(Information shown Opens)
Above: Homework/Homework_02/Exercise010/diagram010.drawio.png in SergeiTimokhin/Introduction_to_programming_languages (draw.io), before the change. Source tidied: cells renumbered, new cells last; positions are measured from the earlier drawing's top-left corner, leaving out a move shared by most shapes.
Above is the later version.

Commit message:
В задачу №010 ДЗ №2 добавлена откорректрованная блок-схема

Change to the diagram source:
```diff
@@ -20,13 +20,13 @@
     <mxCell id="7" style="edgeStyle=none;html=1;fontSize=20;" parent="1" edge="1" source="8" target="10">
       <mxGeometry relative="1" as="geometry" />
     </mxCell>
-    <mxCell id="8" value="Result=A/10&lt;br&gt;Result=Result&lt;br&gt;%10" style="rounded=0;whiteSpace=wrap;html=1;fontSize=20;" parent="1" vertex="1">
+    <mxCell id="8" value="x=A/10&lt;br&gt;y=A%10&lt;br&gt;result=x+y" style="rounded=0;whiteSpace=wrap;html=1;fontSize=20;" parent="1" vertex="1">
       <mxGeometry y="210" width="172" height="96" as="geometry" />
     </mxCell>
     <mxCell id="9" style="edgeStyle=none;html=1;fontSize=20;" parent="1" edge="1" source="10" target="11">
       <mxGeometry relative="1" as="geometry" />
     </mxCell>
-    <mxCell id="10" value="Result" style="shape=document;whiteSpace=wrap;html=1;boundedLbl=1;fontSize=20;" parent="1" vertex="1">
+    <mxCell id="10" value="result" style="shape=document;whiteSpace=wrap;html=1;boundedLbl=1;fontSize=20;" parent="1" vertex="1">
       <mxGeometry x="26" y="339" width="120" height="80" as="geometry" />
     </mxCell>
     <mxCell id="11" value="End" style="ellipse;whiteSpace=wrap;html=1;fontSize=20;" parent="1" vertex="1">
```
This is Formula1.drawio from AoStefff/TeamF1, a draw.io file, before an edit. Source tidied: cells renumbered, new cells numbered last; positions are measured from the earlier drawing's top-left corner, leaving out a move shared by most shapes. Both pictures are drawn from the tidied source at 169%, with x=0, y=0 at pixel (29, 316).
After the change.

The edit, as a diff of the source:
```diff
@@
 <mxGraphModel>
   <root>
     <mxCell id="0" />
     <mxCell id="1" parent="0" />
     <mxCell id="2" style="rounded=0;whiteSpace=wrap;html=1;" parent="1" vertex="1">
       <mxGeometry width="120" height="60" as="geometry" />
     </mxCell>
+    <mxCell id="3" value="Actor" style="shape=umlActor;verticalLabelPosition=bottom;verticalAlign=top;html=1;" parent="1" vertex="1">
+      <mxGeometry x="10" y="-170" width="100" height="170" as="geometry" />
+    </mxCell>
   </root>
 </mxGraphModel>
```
(Information shown Closes)
(Information shown Opens)
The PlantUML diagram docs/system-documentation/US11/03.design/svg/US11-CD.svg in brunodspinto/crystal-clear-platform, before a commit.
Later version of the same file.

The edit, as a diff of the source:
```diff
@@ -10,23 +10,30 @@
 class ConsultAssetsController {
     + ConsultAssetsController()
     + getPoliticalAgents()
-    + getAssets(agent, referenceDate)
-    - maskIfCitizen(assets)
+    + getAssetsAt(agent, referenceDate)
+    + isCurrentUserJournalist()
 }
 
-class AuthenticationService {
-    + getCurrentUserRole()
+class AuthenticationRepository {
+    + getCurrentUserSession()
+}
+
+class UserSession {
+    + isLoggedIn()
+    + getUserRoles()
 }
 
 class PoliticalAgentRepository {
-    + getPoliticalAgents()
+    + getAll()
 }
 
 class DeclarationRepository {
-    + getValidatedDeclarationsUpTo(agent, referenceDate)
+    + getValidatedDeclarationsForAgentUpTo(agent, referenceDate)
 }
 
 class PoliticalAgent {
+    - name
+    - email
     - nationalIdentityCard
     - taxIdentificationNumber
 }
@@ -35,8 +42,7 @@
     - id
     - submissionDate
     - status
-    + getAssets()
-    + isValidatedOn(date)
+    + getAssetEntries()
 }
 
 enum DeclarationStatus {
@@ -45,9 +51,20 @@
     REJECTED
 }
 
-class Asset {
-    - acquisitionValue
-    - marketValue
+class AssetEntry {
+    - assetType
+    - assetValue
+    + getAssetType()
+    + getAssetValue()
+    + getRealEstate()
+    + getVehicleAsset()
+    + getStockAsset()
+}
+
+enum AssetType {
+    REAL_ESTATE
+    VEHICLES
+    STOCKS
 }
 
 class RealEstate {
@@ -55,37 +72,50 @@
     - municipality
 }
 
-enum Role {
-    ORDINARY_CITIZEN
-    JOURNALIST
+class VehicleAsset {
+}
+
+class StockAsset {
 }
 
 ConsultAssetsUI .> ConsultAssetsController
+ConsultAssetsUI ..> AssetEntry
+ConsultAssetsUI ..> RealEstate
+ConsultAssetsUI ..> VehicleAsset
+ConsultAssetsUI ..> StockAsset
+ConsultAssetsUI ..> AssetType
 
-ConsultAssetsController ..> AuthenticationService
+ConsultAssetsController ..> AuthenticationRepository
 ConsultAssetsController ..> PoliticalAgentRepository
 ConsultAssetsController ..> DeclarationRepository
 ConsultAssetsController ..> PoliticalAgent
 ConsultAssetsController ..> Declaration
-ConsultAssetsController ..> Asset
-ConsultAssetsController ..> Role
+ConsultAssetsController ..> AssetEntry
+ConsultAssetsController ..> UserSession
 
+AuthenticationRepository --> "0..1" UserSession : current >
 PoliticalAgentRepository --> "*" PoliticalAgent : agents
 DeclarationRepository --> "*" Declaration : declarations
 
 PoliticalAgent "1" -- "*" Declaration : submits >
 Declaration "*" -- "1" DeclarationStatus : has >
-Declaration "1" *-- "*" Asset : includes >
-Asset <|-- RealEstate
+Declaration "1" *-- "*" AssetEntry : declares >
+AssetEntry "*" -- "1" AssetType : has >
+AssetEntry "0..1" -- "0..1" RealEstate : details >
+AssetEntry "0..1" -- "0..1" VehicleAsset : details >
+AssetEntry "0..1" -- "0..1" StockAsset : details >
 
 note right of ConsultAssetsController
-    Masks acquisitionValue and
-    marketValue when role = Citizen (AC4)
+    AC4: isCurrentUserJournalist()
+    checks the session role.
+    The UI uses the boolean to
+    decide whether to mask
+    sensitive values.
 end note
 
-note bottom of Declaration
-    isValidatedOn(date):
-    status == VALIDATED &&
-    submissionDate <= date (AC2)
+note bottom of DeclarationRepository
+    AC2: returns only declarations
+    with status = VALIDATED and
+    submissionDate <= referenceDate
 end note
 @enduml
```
(Information shown Closes)
(Information shown Opens)
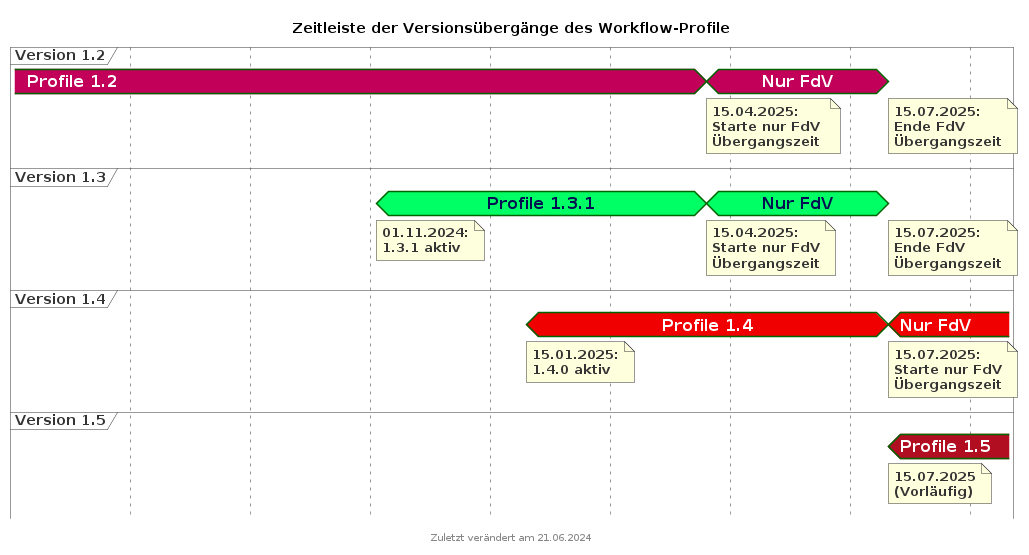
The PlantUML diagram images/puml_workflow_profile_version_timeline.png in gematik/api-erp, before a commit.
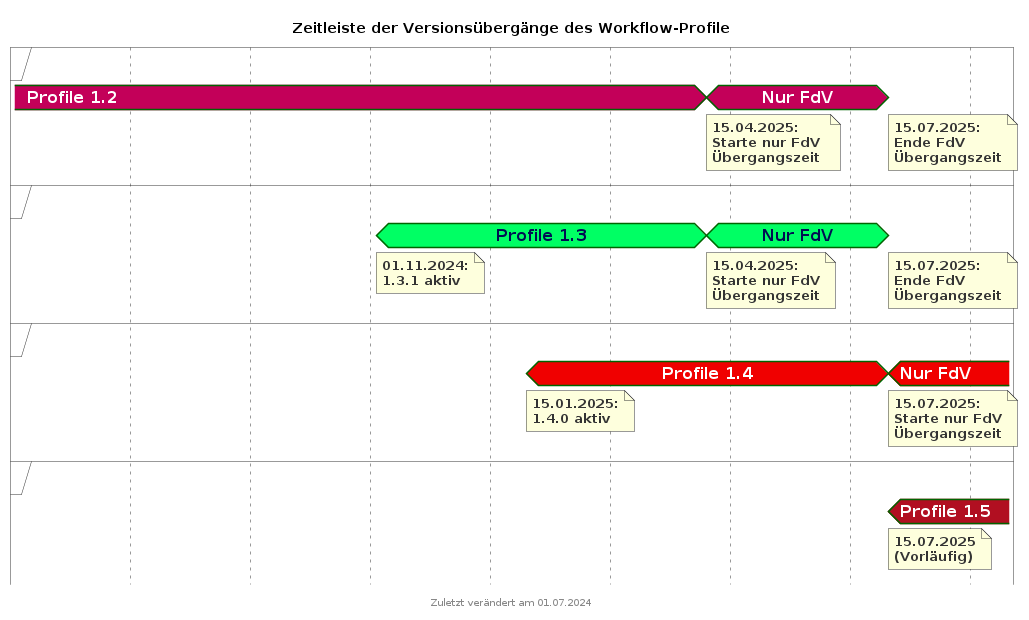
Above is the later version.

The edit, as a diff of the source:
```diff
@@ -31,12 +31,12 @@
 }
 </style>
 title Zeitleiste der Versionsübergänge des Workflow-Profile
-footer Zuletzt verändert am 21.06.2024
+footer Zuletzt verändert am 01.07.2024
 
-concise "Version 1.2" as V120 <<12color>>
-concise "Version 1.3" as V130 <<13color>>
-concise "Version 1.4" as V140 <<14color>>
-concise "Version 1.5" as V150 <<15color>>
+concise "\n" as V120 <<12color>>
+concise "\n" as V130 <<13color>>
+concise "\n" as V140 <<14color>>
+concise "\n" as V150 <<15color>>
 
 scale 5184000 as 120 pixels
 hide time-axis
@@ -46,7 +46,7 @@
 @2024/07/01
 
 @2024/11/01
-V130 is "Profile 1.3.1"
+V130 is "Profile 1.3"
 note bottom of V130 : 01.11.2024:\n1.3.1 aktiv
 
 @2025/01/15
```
(Information shown Closes)
**Task goal:**
"referenceDate" is the string to look for; please copy every line of the records above where it appears.

**Output below:**
-    + getAssets(agent, referenceDate)
+    + getAssetsAt(agent, referenceDate)
-    + getValidatedDeclarationsUpTo(agent, referenceDate)
+    + getValidatedDeclarationsForAgentUpTo(agent, referenceDate)
+    submissionDate <= referenceDate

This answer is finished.